[DATA SHOWN — start]

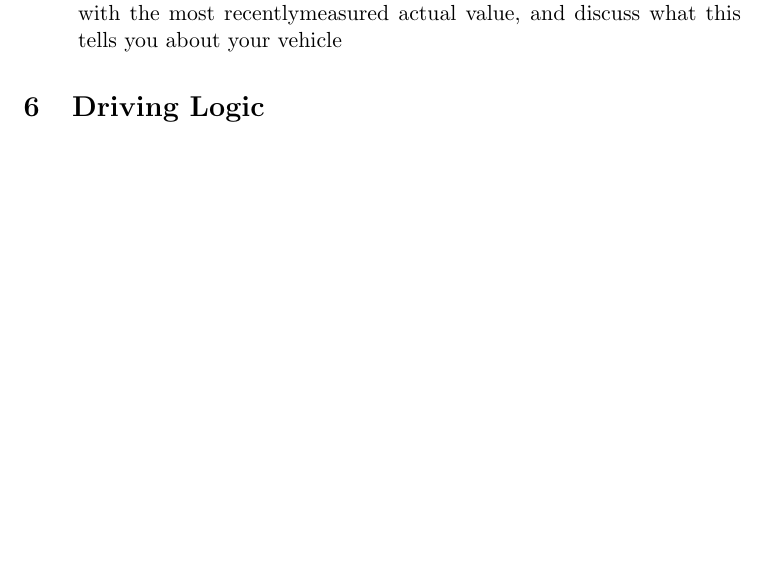
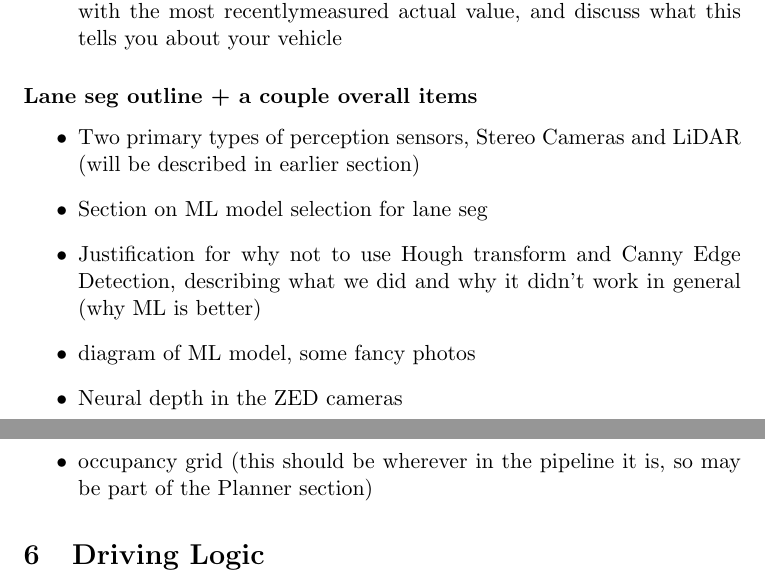
Before and after one commit to cornellev/igvc_report26, a LaTeX document (main.tex): part of page 5 of 7 before the commit and two parts of pages 5 and 6 of 7 after it, the two joined at a grey line, cut so that both start at the same text, the shorter picture padded with empty space. Compiled offline with pdfLaTeX.

Commit message:
Lane seg outline

```diff
--- a/main.tex
+++ b/main.tex
@@ -79,6 +79,16 @@
   \item For each perception requirement you listed, compare the target value with the most recentlymeasured actual value, and discuss what this tells you about your vehicle
 \end{itemize}
 
+\subsubsection*{Lane seg outline + a couple overall items}
+\begin{itemize}
+  \item Two primary types of perception sensors, Stereo Cameras and LiDAR (will be described in earlier section)
+  \item Section on ML model selection for lane seg
+  \item Justification for why not to use Hough transform and Canny Edge Detection, describing what we did and why it didn't work in general (why ML is better)
+  \item diagram of ML model, some fancy photos
+  \item Neural depth in the ZED cameras
+  \item occupancy grid (this should be wherever in the pipeline it is, so may be part of the Planner section)
+\end{itemize}
+
 \section{Driving Logic}
 \subsubsection*{Things to Write}
 
```
Also changed, not shown: main.pdf.
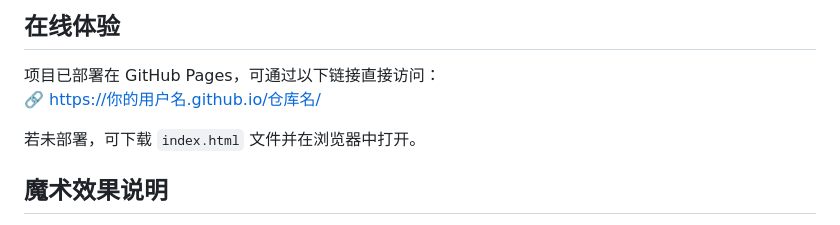
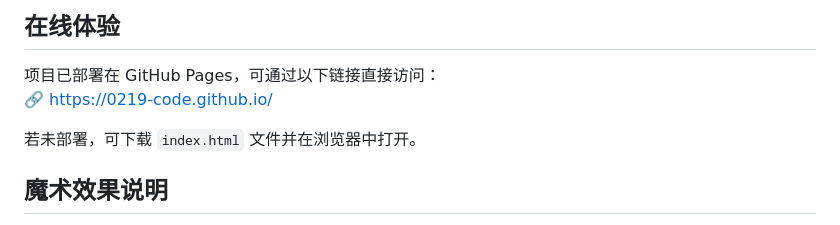
Before and after one commit to 0219-code/0219-code.github.io, a Markdown page: README.md, the part around the change. Drawn GitHub-style.

```diff
--- a/README.md
+++ b/README.md
@@ -19,9 +19,9 @@ if (a >= 1000 && a <= 9999 && a == b) {
 ## 在线体验
 
 项目已部署在 GitHub Pages，可通过以下链接直接访问：
-🔗 [https://你的用户名.github.io/仓库名/](https://你的用户名.github.io/仓库名/)
+🔗 [https://0219-code.github.io/](https://0219-code.github.io/)
 
-若未部署，可下载 `index.html` 文件并在浏览器中打开。
+若未部署，可下载 <a doenload herf="index.html">`index.html`</a> 文件并在浏览器中打开。
 
 ## 魔术效果说明
 
```
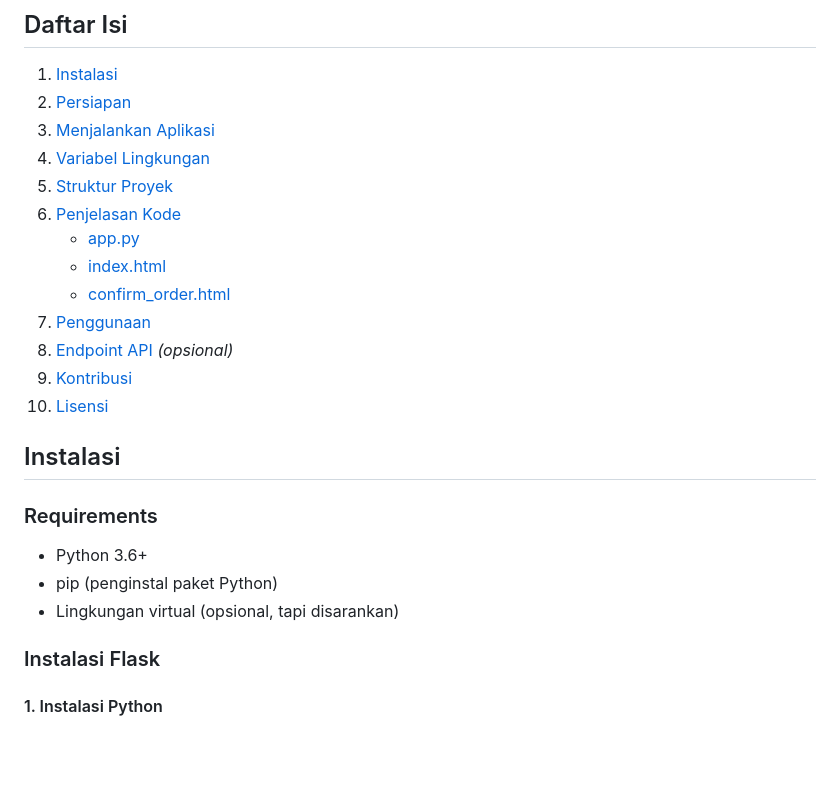
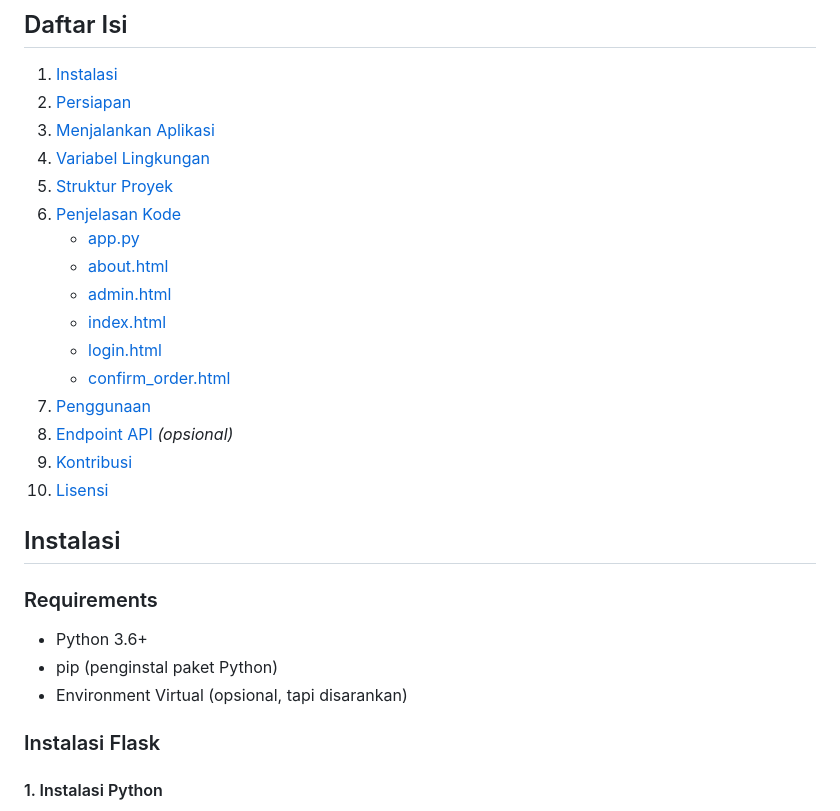
Before and after one commit to rchrd7369/Alpro2-richard, a Markdown page: README.md, the part around one of its changes. Drawn GitHub-style; blank space fills up the shorter version.

```diff
--- a/README.md
+++ b/README.md
@@ -11,7 +11,10 @@ Ini adalah proyek Flask yang berinteraksi dengan Firebase untuk mengelola data d
 5. [Struktur Proyek](#struktur-proyek)
 6. [Penjelasan Kode](#penjelasan-kode)
     - [app.py](#app.py)
+    - [about.html](#about.html)
+    - [admin.html](#admin.html)
     - [index.html](#index.html)
+    - [login.html](#login.html)
     - [confirm_order.html](#confirm_order.html)
 7. [Penggunaan](#penggunaan)
 8. [Endpoint API](#endpoint-api) *(opsional)*
@@ -24,7 +27,7 @@ Ini adalah proyek Flask yang berinteraksi dengan Firebase untuk mengelola data d
 
 - Python 3.6+
 - pip (penginstal paket Python)
-- Lingkungan virtual (opsional, tapi disarankan)
+- Environment Virtual (opsional, tapi disarankan)
 
 ### Instalasi Flask
 
```
Also changed, not shown: other parts of README.md (+89 -15 lines).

[DATA SHOWN — finish]

* [WHAT TO WORK ON]:
An exact copy of every entry above is needed, with the pictures left out.

* [ANSWER TO THIS TASK]:
Before and after one commit to cornellev/igvc_report26, a LaTeX document (main.tex): part of page 5 of 7 before the commit and two parts of pages 5 and 6 of 7 after it, the two joined at a grey line, cut so that both start at the same text, the shorter picture padded with empty space. Compiled offline with pdfLaTeX.

Commit message:
Lane seg outline

```diff
--- a/main.tex
+++ b/main.tex
@@ -79,6 +79,16 @@
   \item For each perception requirement you listed, compare the target value with the most recentlymeasured actual value, and discuss what this tells you about your vehicle
 \end{itemize}
 
+\subsubsection*{Lane seg outline + a couple overall items}
+\begin{itemize}
+  \item Two primary types of perception sensors, Stereo Cameras and LiDAR (will be described in earlier section)
+  \item Section on ML model selection for lane seg
+  \item Justification for why not to use Hough transform and Canny Edge Detection, describing what we did and why it didn't work in general (why ML is better)
+  \item diagram of ML model, some fancy photos
+  \item Neural depth in the ZED cameras
+  \item occupancy grid (this should be wherever in the pipeline it is, so may be part of the Planner section)
+\end{itemize}
+
 \section{Driving Logic}
 \subsubsection*{Things to Write}
 
```
Also changed, not shown: main.pdf.
Before and after one commit to 0219-code/0219-code.github.io, a Markdown page: README.md, the part around the change. Drawn GitHub-style.

```diff
--- a/README.md
+++ b/README.md
@@ -19,9 +19,9 @@ if (a >= 1000 && a <= 9999 && a == b) {
 ## 在线体验
 
 项目已部署在 GitHub Pages，可通过以下链接直接访问：
-🔗 [https://你的用户名.github.io/仓库名/](https://你的用户名.github.io/仓库名/)
+🔗 [https://0219-code.github.io/](https://0219-code.github.io/)
 
-若未部署，可下载 `index.html` 文件并在浏览器中打开。
+若未部署，可下载 <a doenload herf="index.html">`index.html`</a> 文件并在浏览器中打开。
 
 ## 魔术效果说明
 
```
Before and after one commit to rchrd7369/Alpro2-richard, a Markdown page: README.md, the part around one of its changes. Drawn GitHub-style; blank space fills up the shorter version.

```diff
--- a/README.md
+++ b/README.md
@@ -11,7 +11,10 @@ Ini adalah proyek Flask yang berinteraksi dengan Firebase untuk mengelola data d
 5. [Struktur Proyek](#struktur-proyek)
 6. [Penjelasan Kode](#penjelasan-kode)
     - [app.py](#app.py)
+    - [about.html](#about.html)
+    - [admin.html](#admin.html)
     - [index.html](#index.html)
+    - [login.html](#login.html)
     - [confirm_order.html](#confirm_order.html)
 7. [Penggunaan](#penggunaan)
 8. [Endpoint API](#endpoint-api) *(opsional)*
@@ -24,7 +27,7 @@ Ini adalah proyek Flask yang berinteraksi dengan Firebase untuk mengelola data d
 
 - Python 3.6+
 - pip (penginstal paket Python)
-- Lingkungan virtual (opsional, tapi disarankan)
+- Environment Virtual (opsional, tapi disarankan)
 
 ### Instalasi Flask
 
```
Also changed, not shown: other parts of README.md (+89 -15 lines).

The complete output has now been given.